┌─ AVAILABLE RECORDS
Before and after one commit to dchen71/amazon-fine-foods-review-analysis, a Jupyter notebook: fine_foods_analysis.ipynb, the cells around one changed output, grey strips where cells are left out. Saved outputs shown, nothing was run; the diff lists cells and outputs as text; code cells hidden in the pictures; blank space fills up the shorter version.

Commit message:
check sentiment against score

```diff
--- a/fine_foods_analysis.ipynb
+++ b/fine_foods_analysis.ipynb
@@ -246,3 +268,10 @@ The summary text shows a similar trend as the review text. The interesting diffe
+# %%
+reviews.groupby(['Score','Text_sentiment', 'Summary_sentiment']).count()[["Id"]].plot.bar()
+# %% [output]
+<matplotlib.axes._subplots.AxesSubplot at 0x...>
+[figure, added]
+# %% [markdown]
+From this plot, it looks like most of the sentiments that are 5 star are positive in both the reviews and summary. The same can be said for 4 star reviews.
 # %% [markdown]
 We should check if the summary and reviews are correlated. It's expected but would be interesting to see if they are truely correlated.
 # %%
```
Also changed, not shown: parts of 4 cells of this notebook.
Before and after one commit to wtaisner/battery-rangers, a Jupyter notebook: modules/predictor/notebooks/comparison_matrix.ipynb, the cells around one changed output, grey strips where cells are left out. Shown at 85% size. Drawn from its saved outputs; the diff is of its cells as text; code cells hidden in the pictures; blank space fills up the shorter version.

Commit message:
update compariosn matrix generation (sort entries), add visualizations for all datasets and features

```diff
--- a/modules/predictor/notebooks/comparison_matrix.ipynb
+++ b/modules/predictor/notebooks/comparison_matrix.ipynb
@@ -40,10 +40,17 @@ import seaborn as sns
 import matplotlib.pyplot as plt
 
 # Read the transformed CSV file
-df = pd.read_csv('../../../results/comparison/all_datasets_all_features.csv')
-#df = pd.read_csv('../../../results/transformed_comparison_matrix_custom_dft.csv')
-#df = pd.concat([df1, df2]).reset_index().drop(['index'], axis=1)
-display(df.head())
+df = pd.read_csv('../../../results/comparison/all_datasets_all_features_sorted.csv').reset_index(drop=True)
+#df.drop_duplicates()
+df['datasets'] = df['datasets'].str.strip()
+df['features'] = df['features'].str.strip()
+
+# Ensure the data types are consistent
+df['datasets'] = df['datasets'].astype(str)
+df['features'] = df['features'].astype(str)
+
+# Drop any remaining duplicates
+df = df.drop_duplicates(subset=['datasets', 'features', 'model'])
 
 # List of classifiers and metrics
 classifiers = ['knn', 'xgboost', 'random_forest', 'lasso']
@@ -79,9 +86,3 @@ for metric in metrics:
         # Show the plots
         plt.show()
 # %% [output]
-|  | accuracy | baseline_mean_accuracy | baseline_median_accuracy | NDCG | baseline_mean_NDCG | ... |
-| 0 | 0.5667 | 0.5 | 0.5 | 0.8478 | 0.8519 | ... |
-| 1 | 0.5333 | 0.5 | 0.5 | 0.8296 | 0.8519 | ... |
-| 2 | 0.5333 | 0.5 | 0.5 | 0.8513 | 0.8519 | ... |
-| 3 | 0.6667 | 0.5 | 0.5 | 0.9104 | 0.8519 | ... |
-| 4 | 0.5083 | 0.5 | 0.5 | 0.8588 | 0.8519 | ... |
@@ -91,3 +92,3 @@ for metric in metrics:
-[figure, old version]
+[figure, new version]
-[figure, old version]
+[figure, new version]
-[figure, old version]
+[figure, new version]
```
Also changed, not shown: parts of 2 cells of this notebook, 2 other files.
└─
> _WHAT YOU HAVE TO DO_:
Copy out all of the records verbatim.

> _EXERCISE OUTPUT_:
Before and after one commit to dchen71/amazon-fine-foods-review-analysis, a Jupyter notebook: fine_foods_analysis.ipynb, the cells around one changed output, grey strips where cells are left out. Saved outputs shown, nothing was run; the diff lists cells and outputs as text; code cells hidden in the pictures; blank space fills up the shorter version.

Commit message:
check sentiment against score

```diff
--- a/fine_foods_analysis.ipynb
+++ b/fine_foods_analysis.ipynb
@@ -246,3 +268,10 @@ The summary text shows a similar trend as the review text. The interesting diffe
+# %%
+reviews.groupby(['Score','Text_sentiment', 'Summary_sentiment']).count()[["Id"]].plot.bar()
+# %% [output]
+<matplotlib.axes._subplots.AxesSubplot at 0x...>
+[figure, added]
+# %% [markdown]
+From this plot, it looks like most of the sentiments that are 5 star are positive in both the reviews and summary. The same can be said for 4 star reviews.
 # %% [markdown]
 We should check if the summary and reviews are correlated. It's expected but would be interesting to see if they are truely correlated.
 # %%
```
Also changed, not shown: parts of 4 cells of this notebook.
Before and after one commit to wtaisner/battery-rangers, a Jupyter notebook: modules/predictor/notebooks/comparison_matrix.ipynb, the cells around one changed output, grey strips where cells are left out. Shown at 85% size. Drawn from its saved outputs; the diff is of its cells as text; code cells hidden in the pictures; blank space fills up the shorter version.

Commit message:
update compariosn matrix generation (sort entries), add visualizations for all datasets and features

```diff
--- a/modules/predictor/notebooks/comparison_matrix.ipynb
+++ b/modules/predictor/notebooks/comparison_matrix.ipynb
@@ -40,10 +40,17 @@ import seaborn as sns
 import matplotlib.pyplot as plt
 
 # Read the transformed CSV file
-df = pd.read_csv('../../../results/comparison/all_datasets_all_features.csv')
-#df = pd.read_csv('../../../results/transformed_comparison_matrix_custom_dft.csv')
-#df = pd.concat([df1, df2]).reset_index().drop(['index'], axis=1)
-display(df.head())
+df = pd.read_csv('../../../results/comparison/all_datasets_all_features_sorted.csv').reset_index(drop=True)
+#df.drop_duplicates()
+df['datasets'] = df['datasets'].str.strip()
+df['features'] = df['features'].str.strip()
+
+# Ensure the data types are consistent
+df['datasets'] = df['datasets'].astype(str)
+df['features'] = df['features'].astype(str)
+
+# Drop any remaining duplicates
+df = df.drop_duplicates(subset=['datasets', 'features', 'model'])
 
 # List of classifiers and metrics
 classifiers = ['knn', 'xgboost', 'random_forest', 'lasso']
@@ -79,9 +86,3 @@ for metric in metrics:
         # Show the plots
         plt.show()
 # %% [output]
-|  | accuracy | baseline_mean_accuracy | baseline_median_accuracy | NDCG | baseline_mean_NDCG | ... |
-| 0 | 0.5667 | 0.5 | 0.5 | 0.8478 | 0.8519 | ... |
-| 1 | 0.5333 | 0.5 | 0.5 | 0.8296 | 0.8519 | ... |
-| 2 | 0.5333 | 0.5 | 0.5 | 0.8513 | 0.8519 | ... |
-| 3 | 0.6667 | 0.5 | 0.5 | 0.9104 | 0.8519 | ... |
-| 4 | 0.5083 | 0.5 | 0.5 | 0.8588 | 0.8519 | ... |
@@ -91,3 +92,3 @@ for metric in metrics:
-[figure, old version]
+[figure, new version]
-[figure, old version]
+[figure, new version]
-[figure, old version]
+[figure, new version]
```
Also changed, not shown: parts of 2 cells of this notebook, 2 other files.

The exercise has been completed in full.